_About this exercise_: All of the records below are to be given again word for word, with the pictures removed.
▼
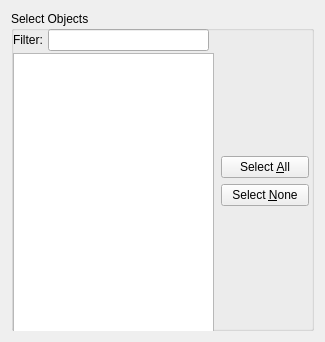
Qt form src/libkstapp/editmultiplewidget.ui (Kst-plot/kst) before a commit.
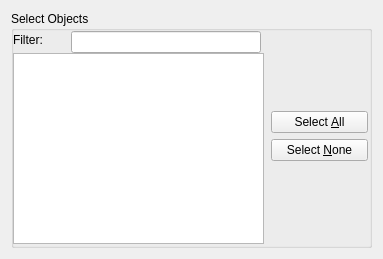
The same form after that commit.

What changed in the file:
```diff
--- a/src/libkstapp/editmultiplewidget.ui
+++ b/src/libkstapp/editmultiplewidget.ui
@@ -5,8 +5,8 @@
    <rect>
     <x>0</x>
     <y>0</y>
-    <width>325</width>
-    <height>342</height>
+    <width>383</width>
+    <height>259</height>
    </rect>
   </property>
   <property name="sizePolicy" >
@@ -15,6 +15,12 @@
     <verstretch>0</verstretch>
    </sizepolicy>
   </property>
+  <property name="minimumSize" >
+   <size>
+    <width>383</width>
+    <height>0</height>
+   </size>
+  </property>
   <property name="windowTitle" >
    <string>EditMultipleWidget</string>
   </property>
@@ -29,7 +35,7 @@
        <rect>
         <x>2</x>
         <y>18</y>
-        <width>30</width>
+        <width>51</width>
         <height>22</height>
        </rect>
       </property>
@@ -46,9 +52,9 @@
      <widget class="QLineEdit" name="_filterEdit" >
       <property name="geometry" >
        <rect>
-        <x>37</x>
-        <y>18</y>
-        <width>161</width>
+        <x>60</x>
+        <y>20</y>
+        <width>190</width>
         <height>22</height>
        </rect>
       </property>
@@ -56,10 +62,10 @@
      <widget class="QWidget" name="layoutWidget" >
       <property name="geometry" >
        <rect>
-        <x>210</x>
+        <x>260</x>
         <y>20</y>
-        <width>88</width>
-        <height>301</height>
+        <width>97</width>
+        <height>211</height>
        </rect>
       </property>
       <layout class="QGridLayout" >
@@ -93,7 +99,7 @@
          <property name="sizeHint" >
           <size>
            <width>86</width>
-           <height>160</height>
+           <height>120</height>
           </size>
          </property>
         </spacer>
@@ -109,7 +115,7 @@
          <property name="sizeHint" >
           <size>
            <width>86</width>
-           <height>160</height>
+           <height>120</height>
           </size>
          </property>
         </spacer>
@@ -128,8 +134,8 @@
        <rect>
         <x>2</x>
         <y>42</y>
-        <width>201</width>
-        <height>281</height>
+        <width>251</width>
+        <height>191</height>
        </rect>
       </property>
      </widget>
```
Left out of the diff: 32 changed lines with no effect on the pictures.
▲
_Exercise result_:
Qt form src/libkstapp/editmultiplewidget.ui (Kst-plot/kst) before a commit.
The same form after that commit.

What changed in the file:
```diff
--- a/src/libkstapp/editmultiplewidget.ui
+++ b/src/libkstapp/editmultiplewidget.ui
@@ -5,8 +5,8 @@
    <rect>
     <x>0</x>
     <y>0</y>
-    <width>325</width>
-    <height>342</height>
+    <width>383</width>
+    <height>259</height>
    </rect>
   </property>
   <property name="sizePolicy" >
@@ -15,6 +15,12 @@
     <verstretch>0</verstretch>
    </sizepolicy>
   </property>
+  <property name="minimumSize" >
+   <size>
+    <width>383</width>
+    <height>0</height>
+   </size>
+  </property>
   <property name="windowTitle" >
    <string>EditMultipleWidget</string>
   </property>
@@ -29,7 +35,7 @@
        <rect>
         <x>2</x>
         <y>18</y>
-        <width>30</width>
+        <width>51</width>
         <height>22</height>
        </rect>
       </property>
@@ -46,9 +52,9 @@
      <widget class="QLineEdit" name="_filterEdit" >
       <property name="geometry" >
        <rect>
-        <x>37</x>
-        <y>18</y>
-        <width>161</width>
+        <x>60</x>
+        <y>20</y>
+        <width>190</width>
         <height>22</height>
        </rect>
       </property>
@@ -56,10 +62,10 @@
      <widget class="QWidget" name="layoutWidget" >
       <property name="geometry" >
        <rect>
-        <x>210</x>
+        <x>260</x>
         <y>20</y>
-        <width>88</width>
-        <height>301</height>
+        <width>97</width>
+        <height>211</height>
        </rect>
       </property>
       <layout class="QGridLayout" >
@@ -93,7 +99,7 @@
          <property name="sizeHint" >
           <size>
            <width>86</width>
-           <height>160</height>
+           <height>120</height>
           </size>
          </property>
         </spacer>
@@ -109,7 +115,7 @@
          <property name="sizeHint" >
           <size>
            <width>86</width>
-           <height>160</height>
+           <height>120</height>
           </size>
          </property>
         </spacer>
@@ -128,8 +134,8 @@
        <rect>
         <x>2</x>
         <y>42</y>
-        <width>201</width>
-        <height>281</height>
+        <width>251</width>
+        <height>191</height>
        </rect>
       </property>
      </widget>
```
Left out of the diff: 32 changed lines with no effect on the pictures.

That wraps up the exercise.